The Government must fully assess the implications for the UK if the EU goes ahead with proposals to end seasonal clock changes. The public and affected stakeholders, such as the aviation industry, should be consulted as part of this assessment.
Not aligning with the EU on clock changes could have negative consequences for people and businesses in Northern Ireland, and could have repercussions for UK businesses trading with the EU. However, aligning with the EU and ending clock changes could negatively affect the daily lives of other UK citizens, particularly in Scotland and the north of England. Considerably more evidence, for example on the road safety implications, would be needed for the Government to decide on such a complex matter as the country’s time arrangements.
These are the main conclusions of the House of Lords EU Internal Market Sub-Committee’s report, Clock changes: is it time for change?, published today.
Commenting on the report, Baroness Donaghy, Chair of the EU Internal Market Sub-Committee, said:
“So far the Government has stuck its head in the sand on the EU Commission’s proposal, hoping that it goes away. However, if it doesn’t, we could be caught unaware and unprepared to make a decision, leaving the island of Ireland with two time zones at different times of the year and causing difficulties for people and businesses in Northern Ireland.
“This is a complex issue with a range of consequences for different industries and people in the United Kingdom. If the UK chose to align itself with the EU, it would need to decide which permanent time zone it should adopt. Before making a final decision, the Government must fully examine the implications of aligning or non-aligning with the EU, look at and where necessary commission relevant research and give the public and other stakeholders an opportunity to have their say.”
Other findings and conclusions of this report include:
- In the UK, seasonal changes of time facilitate lighter evenings for over half of the year and reduce morning darkness in the winter months. The latter effect is most significant in the five most northern parts of the UK. The Committee received no compelling evidence to suggest that the current system of seasonal changes does not work well for the UK.
- An EU-wide consultation received 4.6 million responses, 84% of which were in favour of abolishing the clock change practice. However, the EU Commission has little evidence that doing so would make material improvements over the status quo. It should carry out a full impact assessment so that Member States can consider the proposal in the light of all the relevant evidence.

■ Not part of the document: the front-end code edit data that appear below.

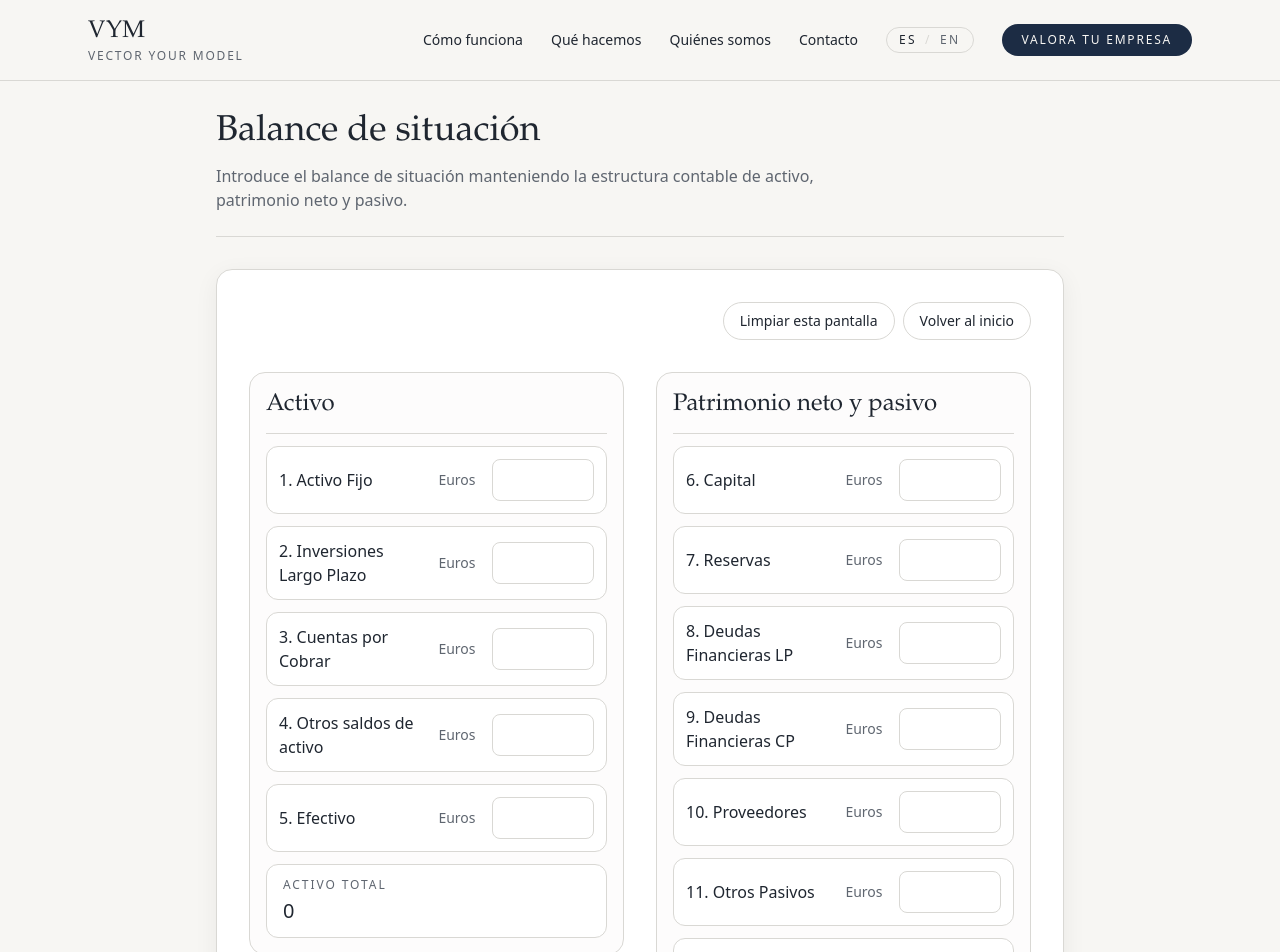
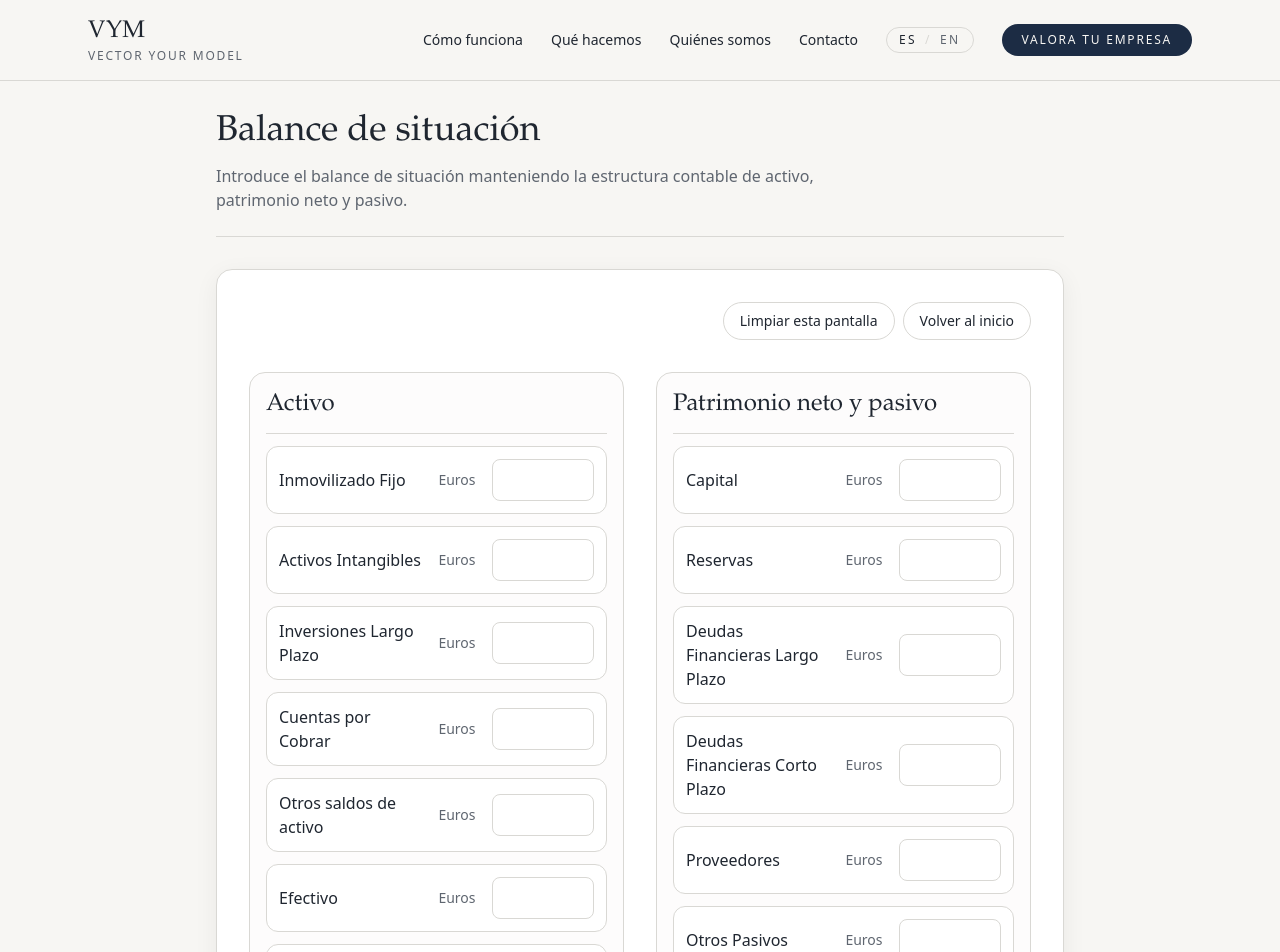
Before and after one commit to javiergfornos-droid/vym, a Next.js app: page /wizard/balance-sheet in a window 1280 px wide. Shown: the top 952 px of the page. Built offline with nearby package versions, Linux system fonts and the light colour scheme.

Commit message:
Align revenue typography and update balance labels structure

```diff
--- a/src/app/wizard/balance-sheet/page.tsx
+++ b/src/app/wizard/balance-sheet/page.tsx
@@ -26,19 +26,20 @@ export default function BalanceSheetPage({ searchParams }: Props) {
           totalAssets: 'Activo Total',
           totalEquityAndLiabilities: 'Patrimonio Neto y Pasivo Total',
           assetsItems: [
-            '1. Activo Fijo',
-            '2. Inversiones Largo Plazo',
-            '3. Cuentas por Cobrar',
-            '4. Otros saldos de activo',
-            '5. Efectivo',
+            'Inmovilizado Fijo',
+            'Activos Intangibles',
+            'Inversiones Largo Plazo',
+            'Cuentas por Cobrar',
+            'Otros saldos de activo',
+            'Efectivo',
           ],
           liabilitiesItems: [
-            '6. Capital',
-            '7. Reservas',
-            '8. Deudas Financieras LP',
-            '9. Deudas Financieras CP',
-            '10. Proveedores',
-            '11. Otros Pasivos',
+            'Capital',
+            'Reservas',
+            'Deudas Financieras Largo Plazo',
+            'Deudas Financieras Corto Plazo',
+            'Proveedores',
+            'Otros Pasivos',
           ],
         }
       : {
@@ -50,19 +51,20 @@ export default function BalanceSheetPage({ searchParams }: Props) {
           totalAssets: 'Total Assets',
           totalEquityAndLiabilities: 'Total Equity and Liabilities',
           assetsItems: [
-            '1. Fixed Assets',
-            '2. Long-term Investments',
-            '3. Accounts Receivable',
-            '4. Other Asset Balances',
-            '5. Cash',
+            'Fixed Assets',
+            'Intangible Assets',
+            'Long-term Investments',
+            'Accounts Receivable',
+            'Other Asset Balances',
+            'Cash',
           ],
           liabilitiesItems: [
-            '6. Capital',
-            '7. Reserves',
-            '8. Long-term Financial Debt',
-            '9. Short-term Financial Debt',
-            '10. Suppliers',
-            '11. Other Liabilities',
+            'Capital',
+            'Reserves',
+            'Long-term Financial Debt',
+            'Short-term Financial Debt',
+            'Suppliers',
+            'Other Liabilities',
           ],
         };
 
--- a/src/components/balance-sheet-form.tsx
+++ b/src/components/balance-sheet-form.tsx
@@ -26,7 +26,7 @@ type BalanceValues = {
 };
 
 const INITIAL_VALUES: BalanceValues = {
-  assets: Array.from({ length: 5 }, () => ''),
+  assets: Array.from({ length: 6 }, () => ''),
   liabilities: Array.from({ length: 6 }, () => ''),
 };
 
--- a/src/components/revenue-assumptions-speed-track.tsx
+++ b/src/components/revenue-assumptions-speed-track.tsx
@@ -118,12 +118,12 @@ export function RevenueAssumptionsSpeedTrack({ lang }: Props) {
           })}
         </div>
 
-        <div className="rounded-xl border border-line p-4">
+        <div className="rounded-xl border border-line p-4 font-editorial">
           <div className="grid gap-3 md:grid-cols-2">
             <label className="text-sm text-mutedInk">
               {lang === 'es' ? 'base revenue' : 'base revenue'}
               <input
-                className="mt-1 w-full rounded-lg border border-line px-3 py-2 text-slateInk"
+                className="mt-1 w-full rounded-lg border border-line px-3 py-2 font-editorial text-slateInk"
                 min={1}
                 onChange={(e) => setBaseRevenue(Number(e.target.value) || 0)}
                 type="number"
@@ -135,7 +135,7 @@ export function RevenueAssumptionsSpeedTrack({ lang }: Props) {
               <label className="text-sm text-mutedInk">
                 CAGR %
                 <input
-                  className="mt-1 w-full rounded-lg border border-line px-3 py-2 text-slateInk"
+                  className="mt-1 w-full rounded-lg border border-line px-3 py-2 font-editorial text-slateInk"
                   onChange={(e) => setConstantGrowth(Number(e.target.value) || 0)}
                   type="number"
                   value={constantGrowth}
@@ -147,7 +147,7 @@ export function RevenueAssumptionsSpeedTrack({ lang }: Props) {
               <label className="text-sm text-mutedInk">
                 {lang === 'es' ? 'year 5 revenue' : 'year 5 revenue'}
                 <input
-                  className="mt-1 w-full rounded-lg border border-line px-3 py-2 text-slateInk"
+                  className="mt-1 w-full rounded-lg border border-line px-3 py-2 font-editorial text-slateInk"
                   min={1}
                   onChange={(e) => setTargetYear5(Number(e.target.value) || 0)}
                   type="number"
@@ -163,7 +163,7 @@ export function RevenueAssumptionsSpeedTrack({ lang }: Props) {
                     <label className="text-xs text-mutedInk" key={`year-rate-${index + 1}`}>
                       Y{index + 1} %
                       <input
-                        className="mt-1 w-full rounded-lg border border-line px-2 py-2 text-slateInk"
+                        className="mt-1 w-full rounded-lg border border-line px-2 py-2 font-editorial text-slateInk"
                         onChange={(e) => {
                           const next = [...yearRates];
                           next[index] = Number(e.target.value) || 0;
@@ -186,7 +186,7 @@ export function RevenueAssumptionsSpeedTrack({ lang }: Props) {
           </div>
         </div>
 
-        <div className="rounded-xl border border-line bg-ivory p-4">
+        <div className="rounded-xl border border-line bg-ivory p-4 font-editorial">
           <p className="text-sm text-slateInk">
             {lang === 'es' ? `Referencia VYM: ${formatRate(BENCHMARK_RATE, lang)} %` : `VYM reference: ${formatRate(BENCHMARK_RATE, lang)}%`}
           </p>
@@ -194,7 +194,7 @@ export function RevenueAssumptionsSpeedTrack({ lang }: Props) {
         </div>
 
         <button
-          className="rounded-full bg-accent px-5 py-2 text-sm text-ivory"
+          className="rounded-full bg-accent px-5 py-2 font-editorial text-sm text-ivory"
           onClick={() => setShowImpact(true)}
           type="button"
         >
@@ -202,7 +202,7 @@ export function RevenueAssumptionsSpeedTrack({ lang }: Props) {
         </button>
 
         {showImpact && (
-          <div className="rounded-xl border border-line p-4">
+          <div className="rounded-xl border border-line p-4 font-editorial">
             <div className="grid gap-2 text-sm text-slateInk sm:grid-cols-2">
               <p>{`${lang === 'es' ? 'base revenue' : 'base revenue'}: ${formatCurrency(baseRevenue, lang)}`}</p>
               <p>{`${lang === 'es' ? 'year 5 revenue' : 'year 5 revenue'}: ${formatCurrency(year5Revenue, lang)}`}</p>
```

- Representatives from the aviation industry published a joint position paper on the proposal where they warned that, “without complete synchronization”, the aviation industry would be “left in chaos”, as clock changes were “built-in to airlines business models, seasonal planning, fleet and crew planning and rostering, and schedules”.
- Non-alignment could lead to an increase in the time differences between the UK and its EU trading partners, reducing the number of common operating hours for businesses. Academic studies, and anecdotal evidence from Turkey and the Australian State of Queensland, suggest that this could pose an obstacle to trade in some sectors. Moreover, any change to the time differences between the UK and EU could alter the economic benefits of gas and electricity interconnectors.
- Communities along the Ireland-Northern Ireland border share deep economic and social ties. Supply chains are closely integrated. It is normal to work or rely on public services, such as hospital and schools, on the other side of the border. A time border would have enormous practical implications for firms and citizens in Northern Ireland, disrupting well-established ways of doing business and organising daily life.
- It is not clear whether a future Northern Ireland Executive would, under the current EU proposal and the Protocol on Ireland/Northern Ireland, be free to choose between having a one-hour time difference for part of the year with the Republic of Ireland or with the rest of the UK. Even if Northern Ireland has a free choice, either option could have challenging consequences for people in and trade between Northern Ireland, Ireland and Great Britain.